Gehan said he had planned to continue to raise funds and do “boots on the ground” producing work despite announcing his intention to withdraw as a general partner on March 7. He said he believed that his company had enough financial commitments to “hold up our end of the bargain.” But in the days since, Gehan said, he and his producing partner, Jamison Scott, had been cut out of the process by the other producers; they learned of the postponement with the rest of the public.
“To have to go through rehearsal and not have anything to show for it is just gut-wrenching,” he said.
The show had been seeking to raise up to $7 million overall, according to a filing with the Securities and Exchange Commission.
In a statement, Arnold said that the exiting producer provided the remaining producers with a list of “interested parties” with regard to fund-raising, but that “it became quickly apparent that list was neither viable nor sufficient to close the economic gap we were facing.” They reached out to more than 200 contacts looking for potential investors, Arnold said, but could not find the necessary support.

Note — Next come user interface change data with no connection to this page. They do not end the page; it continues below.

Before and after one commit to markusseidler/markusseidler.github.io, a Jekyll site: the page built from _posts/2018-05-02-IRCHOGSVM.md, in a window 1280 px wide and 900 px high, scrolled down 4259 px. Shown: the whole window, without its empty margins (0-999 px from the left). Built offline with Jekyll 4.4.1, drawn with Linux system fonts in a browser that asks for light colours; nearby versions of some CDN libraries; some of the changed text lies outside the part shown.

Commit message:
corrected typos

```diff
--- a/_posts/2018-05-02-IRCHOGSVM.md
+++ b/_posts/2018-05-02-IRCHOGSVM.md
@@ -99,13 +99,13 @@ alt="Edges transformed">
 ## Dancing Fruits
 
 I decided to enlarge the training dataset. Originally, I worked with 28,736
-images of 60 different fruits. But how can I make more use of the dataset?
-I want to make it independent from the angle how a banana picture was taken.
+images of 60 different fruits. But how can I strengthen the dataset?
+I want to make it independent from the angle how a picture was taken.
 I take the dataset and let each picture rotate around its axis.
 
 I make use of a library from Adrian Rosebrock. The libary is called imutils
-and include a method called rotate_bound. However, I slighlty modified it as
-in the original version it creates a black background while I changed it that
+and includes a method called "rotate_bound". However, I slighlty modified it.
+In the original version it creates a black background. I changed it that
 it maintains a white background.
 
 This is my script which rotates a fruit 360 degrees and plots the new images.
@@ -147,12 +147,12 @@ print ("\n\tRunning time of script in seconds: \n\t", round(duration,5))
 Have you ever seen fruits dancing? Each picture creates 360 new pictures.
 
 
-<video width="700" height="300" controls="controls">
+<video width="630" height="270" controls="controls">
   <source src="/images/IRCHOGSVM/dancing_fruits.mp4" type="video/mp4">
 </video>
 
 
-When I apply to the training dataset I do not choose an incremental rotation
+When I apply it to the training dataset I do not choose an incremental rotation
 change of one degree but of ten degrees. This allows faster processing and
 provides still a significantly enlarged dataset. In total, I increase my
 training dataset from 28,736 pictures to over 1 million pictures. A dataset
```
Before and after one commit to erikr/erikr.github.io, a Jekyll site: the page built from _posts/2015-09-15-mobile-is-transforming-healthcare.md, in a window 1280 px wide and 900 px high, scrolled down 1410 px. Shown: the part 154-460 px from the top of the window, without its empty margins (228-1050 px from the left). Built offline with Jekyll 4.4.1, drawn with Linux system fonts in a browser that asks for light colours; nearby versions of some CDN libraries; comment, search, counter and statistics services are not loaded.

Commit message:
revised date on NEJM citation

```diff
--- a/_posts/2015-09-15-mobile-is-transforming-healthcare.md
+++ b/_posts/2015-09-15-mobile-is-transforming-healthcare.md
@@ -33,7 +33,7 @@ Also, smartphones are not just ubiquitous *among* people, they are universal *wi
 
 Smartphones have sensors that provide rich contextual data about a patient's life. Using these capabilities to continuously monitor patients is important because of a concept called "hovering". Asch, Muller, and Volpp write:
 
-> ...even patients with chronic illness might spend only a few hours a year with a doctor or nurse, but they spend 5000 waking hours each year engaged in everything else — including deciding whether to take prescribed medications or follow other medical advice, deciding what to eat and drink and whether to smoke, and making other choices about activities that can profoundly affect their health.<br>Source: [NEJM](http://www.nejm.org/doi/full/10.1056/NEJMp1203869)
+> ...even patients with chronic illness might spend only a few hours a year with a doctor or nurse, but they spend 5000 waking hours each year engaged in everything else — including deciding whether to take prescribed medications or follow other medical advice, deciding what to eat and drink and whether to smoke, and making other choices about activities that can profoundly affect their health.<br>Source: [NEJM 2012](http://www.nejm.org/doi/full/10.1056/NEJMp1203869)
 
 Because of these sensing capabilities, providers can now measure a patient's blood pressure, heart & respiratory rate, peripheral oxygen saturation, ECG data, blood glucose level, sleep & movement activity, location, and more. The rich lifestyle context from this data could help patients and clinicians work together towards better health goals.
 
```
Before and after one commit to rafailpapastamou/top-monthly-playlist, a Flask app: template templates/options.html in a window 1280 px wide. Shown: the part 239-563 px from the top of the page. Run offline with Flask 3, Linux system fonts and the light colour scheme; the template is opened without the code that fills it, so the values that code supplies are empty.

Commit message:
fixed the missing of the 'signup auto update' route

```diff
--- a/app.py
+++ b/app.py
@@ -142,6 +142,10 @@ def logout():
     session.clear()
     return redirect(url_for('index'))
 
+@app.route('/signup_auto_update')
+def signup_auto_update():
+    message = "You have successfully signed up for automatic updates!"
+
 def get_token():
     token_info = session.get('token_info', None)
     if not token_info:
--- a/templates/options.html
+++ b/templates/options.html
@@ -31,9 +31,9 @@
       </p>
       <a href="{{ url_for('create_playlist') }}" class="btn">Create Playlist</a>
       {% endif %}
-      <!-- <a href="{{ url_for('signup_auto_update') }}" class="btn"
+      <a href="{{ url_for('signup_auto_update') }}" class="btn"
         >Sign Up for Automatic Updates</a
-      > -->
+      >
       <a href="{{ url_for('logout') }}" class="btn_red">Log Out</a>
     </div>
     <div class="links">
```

“We are still processing this turn of events and since this is ongoing, cannot speak to each statement made by Mr. Gehan,” he said. “Suffice to say, we do not entirely agree with his version of events.”
The story told in “Room” is a particularly raw and emotional one, following a mother (played by Warren) who was kidnapped as a teenager and has been living in one room for seven years, raising a child she bore after being raped by her captor. Warren appeared to respond to the news about the show with a broken heart emoji on Twitter.
The two child actors who play the young boy, Christopher Woodley and Aiden Mekhi Sierra — both of them anticipating their Broadway debuts — were told about the show’s postponement after their parents had arrived, Genet said. In the rehearsal room, some people cried and some hugged, but the conversation quickly turned toward ways they could get the show back on track.
“People were hopping on calls trying to figure out who could help,” said Justin Ellington, the sound designer, who had been preparing to show the director the music and cues for the first act on Thursday. “It didn’t feel like people were like, ‘Oh, I’m missing out on all this money’ — that was not the talk. What I was feeling and hearing in the space was connected to the piece and telling this story.”
Still, actors who had signed on for more than five months of work were suddenly looking at empty schedules. Arnold said he assured them they would receive their paychecks for the work they had done, though he cautioned that the checks could take a few days to clear because they were coming from an account at Signature Bank, which was recently seized by regulators as part of a larger banking crisis.
A spokesman for the Actors’ Equity union said it was working to ensure that the production was following the terms of the collective bargaining agreement. Arnold added in a statement that union company members would be “fully compensated on the terms of their contracts.” Baseline Broadway contracts for actors and stage managers include a stipulation that if a show is discontinued, the workers must be paid for the rest of the rehearsal period, plus at least two more weeks.
In his statement, Arnold said he was “committed to creating comparable compensation terms” for nonunion employees.
Even as the actors and crew members hold out hope for a new investor to swoop in, the bubble of excitement around staging a new show with a major Broadway star had been punctured.
“I’ll just do my taxes I guess?” Ellington said. “I really haven’t thought that far.”